December 2, 2005

Photo by Julieta Cervantes, courtesy John Jasperse Company.


John Jasperse Company
The Kitchen, New York, NY

December 2–3, 6–10, 13–17, 2005

Reviewed by Susan Yung


Watching dance can be transporting, but John Jasperse has taken it to another level. In his latest endeavor, Prone, we audience members lay on inflatable mattresses with the option of twisting our necks to follow the dancers, or glimpsing them (and ourselves) in mirrored panels hanging from the ceiling. Some viewers’ eyes were covered briefly, forcing perception to flow to other senses. We had to engage in fundamentally different and far more participatory ways than usual.

Jasperse transformed The Kitchen into a low-tech but beautifully executed set, ostensibly from a sci-fi movie involving experimentation on humans. Twenty-four mattresses were arranged in a matrix, flanked by two rows of chairs; each half of the audience took turns lying down, and curiously, most chose to fold their hands over their chests, adding to the surrealism. The regular audience risers held a platform where composer Zeena Parkins darted about, playing live segments of the spacious score (also by Phantom Orchard, Ikue Mori, and Doug Henderson) on exotic-looking instruments.

Over the field of viewers, Luciana Achugar, Levi Gonzalez, and Eleanor Hullihan punted inflated bags, which piled up like beached, incandescent jellyfish. Costumed in lace knit tops and tweed shorts, the dancers began Jasperse’s distinctive movement, ratcheting their arms and folding at the waist, picking their way over the audience. They swung their stiff legs, levering them like big pry bars, seemingly using the energy to then fling their upper bodies. The three clustered, heaving one way or another, limbs flicking out from the fleshy mass. Breezes from the motion of the performers’ bodies brushed our faces, though they took care to avoid contact while dancing. Small bags inflated, then respirated between our legs, eliciting giggles.

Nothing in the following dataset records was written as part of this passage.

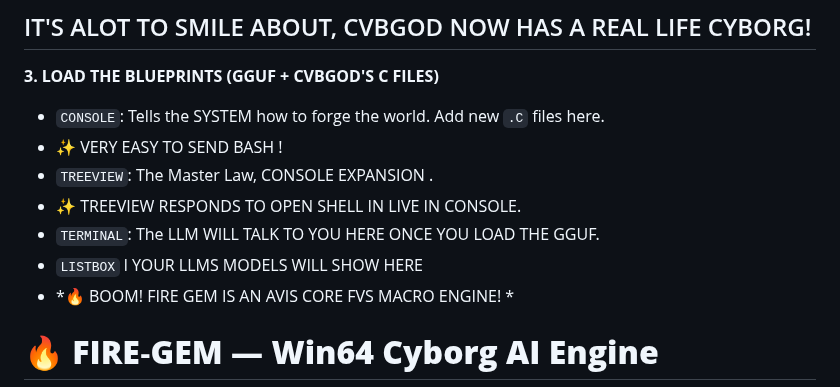
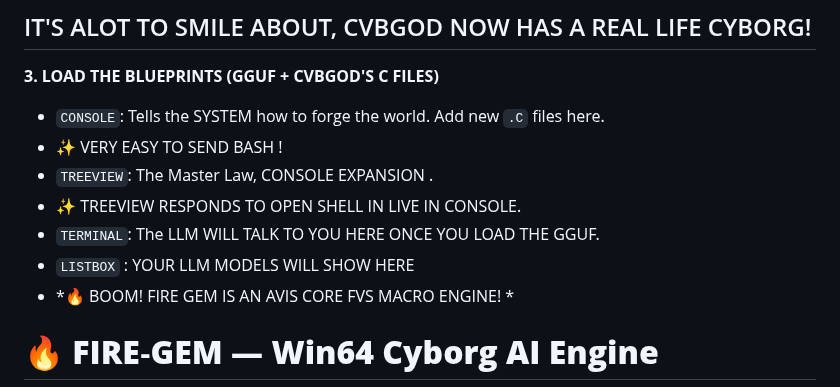
Before and after one commit to mercwar/Fire-Gem, a Markdown page: README.md, the part around the change. GitHub-like rendering.

```diff
--- a/README.md
+++ b/README.md
@@ -134,7 +134,7 @@ Creator of the AVIS Protocol and NOW FIREGEM, THE Cyborg LLM AI Engine.
 - `TREEVIEW`: The Master Law, CONSOLE EXPANSION .
 - ✨ TREEVIEW RESPONDS TO OPEN SHELL IN LIVE IN CONSOLE.
 - `TERMINAL`: The LLM WILL TALK TO YOU HERE ONCE YOU LOAD THE GGUF.
-- `LISTBOX` l YOUR LLMS MODELS WILL SHOW HERE
+- `LISTBOX` : YOUR LLM MODELS WILL SHOW HERE
 - *🔥 BOOM! FIRE GEM IS AN AVIS CORE FVS MACRO ENGINE! *
 
 
```
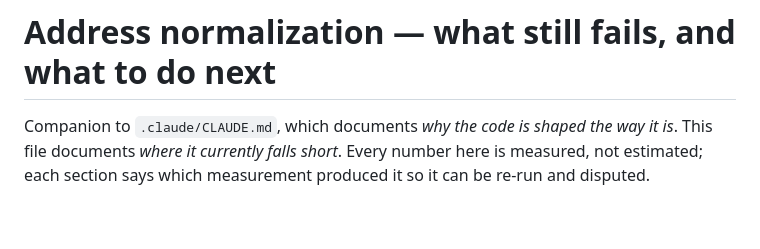
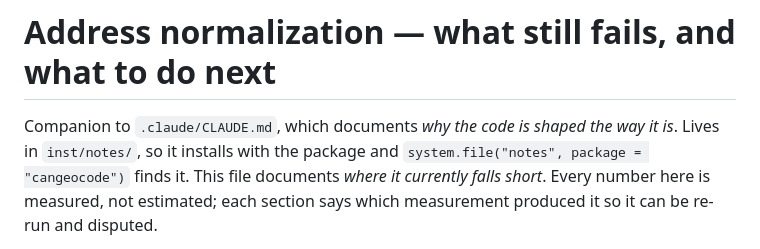
Before and after one commit to mountainMath/cangeocode, a Markdown page: inst/notes/address-normalization-status.md, the part around the change. Rendered like a GitHub page; blank space fills up the shorter version.

```diff
--- a/.claude/address-normalization-status.md
+++ b/inst/notes/address-normalization-status.md
@@ -1,6 +1,8 @@
 # Address normalization — what still fails, and what to do next
 
 Companion to `.claude/CLAUDE.md`, which documents *why the code is shaped the way it is*.
+Lives in `inst/notes/`, so it installs with the package and
+`system.file("notes", package = "cangeocode")` finds it.
 This file documents *where it currently falls short*. Every number here is measured, not
 estimated; each section says which measurement produced it so it can be re-run and disputed.
 
```
Also changed, not shown: .claude/CLAUDE.md (+9 -6 lines).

In addition to his kinetically brainy choreography, Jasperse showed his gifts as a costume and lighting designer (lighting co-designed by Joe Levasseur). Chandeliers—nylon sheaths draped over caged bulbs—hung in a line; one of these fixtures became a luminous skirt for Hullihan, who briefly provided the sole source of light. It was an apt metaphor in a mesmerizing piece that succeeded in transforming our perception. See